Chalk is a variety of limestone. It is a rock composed of the mineral calcite (calcium carbonate). It is unique amongst limestones in that it can form at any latitude and in all but the deepest oceans. Its production is governed by single-celled marine algae; floating phytoplankton which secrete calcium carbonate from their cells. These sub-microscopic algae are called coccolithophores and billions can ‘bloom’ in nutrient-rich seas. On death the inorganic calcite sinks to the sea bed to form an extremely pure, biogenic limestone. The British Chalks was deposited from the Upper Cretaceous to Early Palaeogene, a time when the world witnessed very high sea-levels and low continental relief.

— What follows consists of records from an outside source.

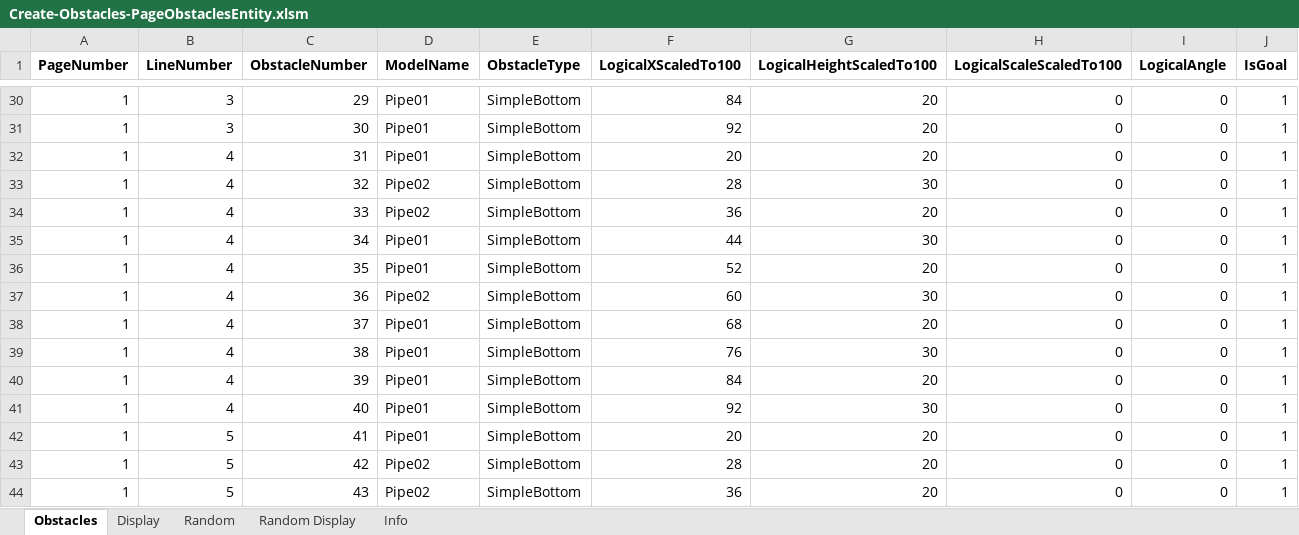
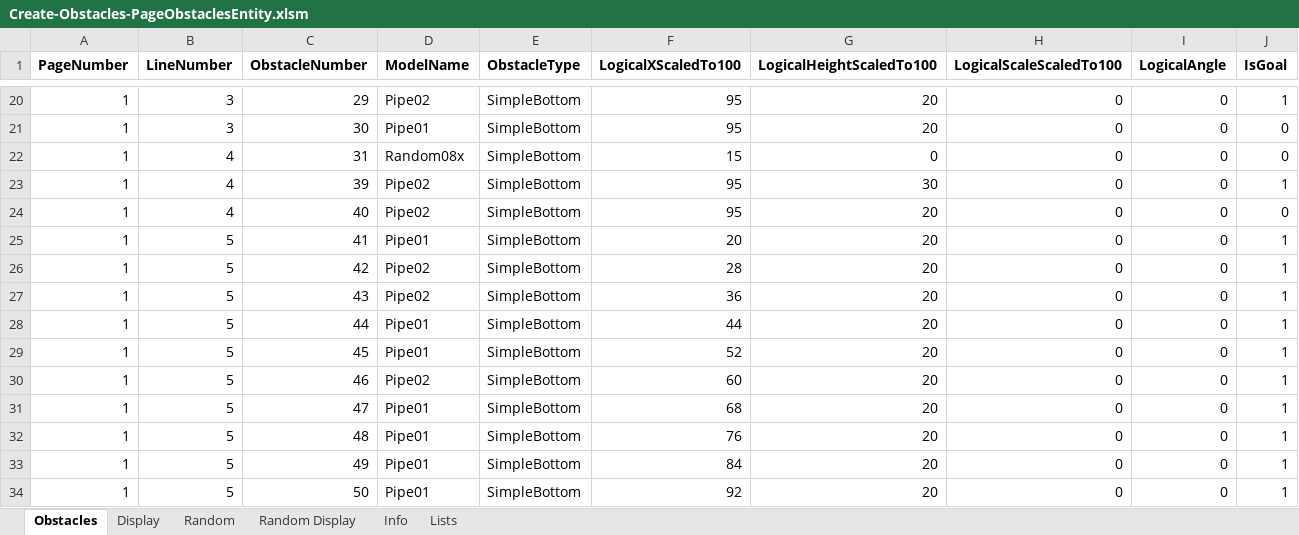
Before and after one commit to simsip-admin/simsip-line, an Excel workbook: Simsip.LineRunner.Content/Database/Editor/Create-Obstacles-PageObstaclesEntity.xlsm, sheet Obstacles, drawn as a sheet; only a part is shown, gaps mark what is left out; the shorter side is filled out with more unchanged rows; values as stored, in another font and other column widths than the file's, no borders; removed rows and columns are numbered as before the commit, all else as after; the diff covers the shown part only; the diff names each change by its address in the sheet, - before the commit and + after, or states it on an @@ line.

```diff
--- a/Simsip.LineRunner.Content/Database/Editor/Create-Obstacles-PageObstaclesEntity.xlsm (sheet Obstacles)
+++ b/Simsip.LineRunner.Content/Database/Editor/Create-Obstacles-PageObstaclesEntity.xlsm (sheet Obstacles)
+sheet tab: Lists
-D20 (ModelName): Pipe01
+D20 (ModelName): Pipe02
-F20 (LogicalXScaledTo100): 84
+F20 (LogicalXScaledTo100): 95
-F21 (LogicalXScaledTo100): 92
+F21 (LogicalXScaledTo100): 95
-J21:J22 (IsGoal): 1
+J21:J22 (IsGoal): 0
-D22 (ModelName): Pipe01
+D22 (ModelName): Random08x
-F22 (LogicalXScaledTo100): 20
+F22 (LogicalXScaledTo100): 15
-G22 (LogicalHeightScaledTo100): 20
+G22 (LogicalHeightScaledTo100): 0
-row 33: 1 | 4 | 32 | Pipe02 | SimpleBottom | 28 | 30 | 0 | 0 | 1
-row 34: 1 | 4 | 33 | Pipe02 | SimpleBottom | 36 | 20 | 0 | 0 | 1
-row 35: 1 | 4 | 34 | Pipe01 | SimpleBottom | 44 | 30 | 0 | 0 | 1
-row 36: 1 | 4 | 35 | Pipe01 | SimpleBottom | 52 | 20 | 0 | 0 | 1
-row 37: 1 | 4 | 36 | Pipe02 | SimpleBottom | 60 | 30 | 0 | 0 | 1
-row 38: 1 | 4 | 37 | Pipe01 | SimpleBottom | 68 | 20 | 0 | 0 | 1
-row 39: 1 | 4 | 38 | Pipe01 | SimpleBottom | 76 | 30 | 0 | 0 | 1
-D23:D24 (ModelName): Pipe01
+D23:D24 (ModelName): Pipe02
-F23 (LogicalXScaledTo100): 84
+F23 (LogicalXScaledTo100): 95
-G23 (LogicalHeightScaledTo100): 20
+G23 (LogicalHeightScaledTo100): 30
-F24 (LogicalXScaledTo100): 92
+F24 (LogicalXScaledTo100): 95
-G24 (LogicalHeightScaledTo100): 30
+G24 (LogicalHeightScaledTo100): 20
-J24 (IsGoal): 1
+J24 (IsGoal): 0
```
Also changed, not shown: 10 removed rows and 70 edited cells elsewhere in this sheet, sheet Random, hidden cells, charts or pictures.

Although coccoliths are tiny, Chalk deposition continued for almost 35 million years, accumulating layers at least 1-2 kms thick in northern Europe. The rock is white, untainted by impurities and relatively soft, enabling chalk pigments, or ‘whitings’, to be produced by simply grinding the stone to a fine powder.
 Mortimore, R., 2011, A chalk revolution: what have we done to the Chalk of England?, Proceedings of the Geologists’ Association 122, 232–297.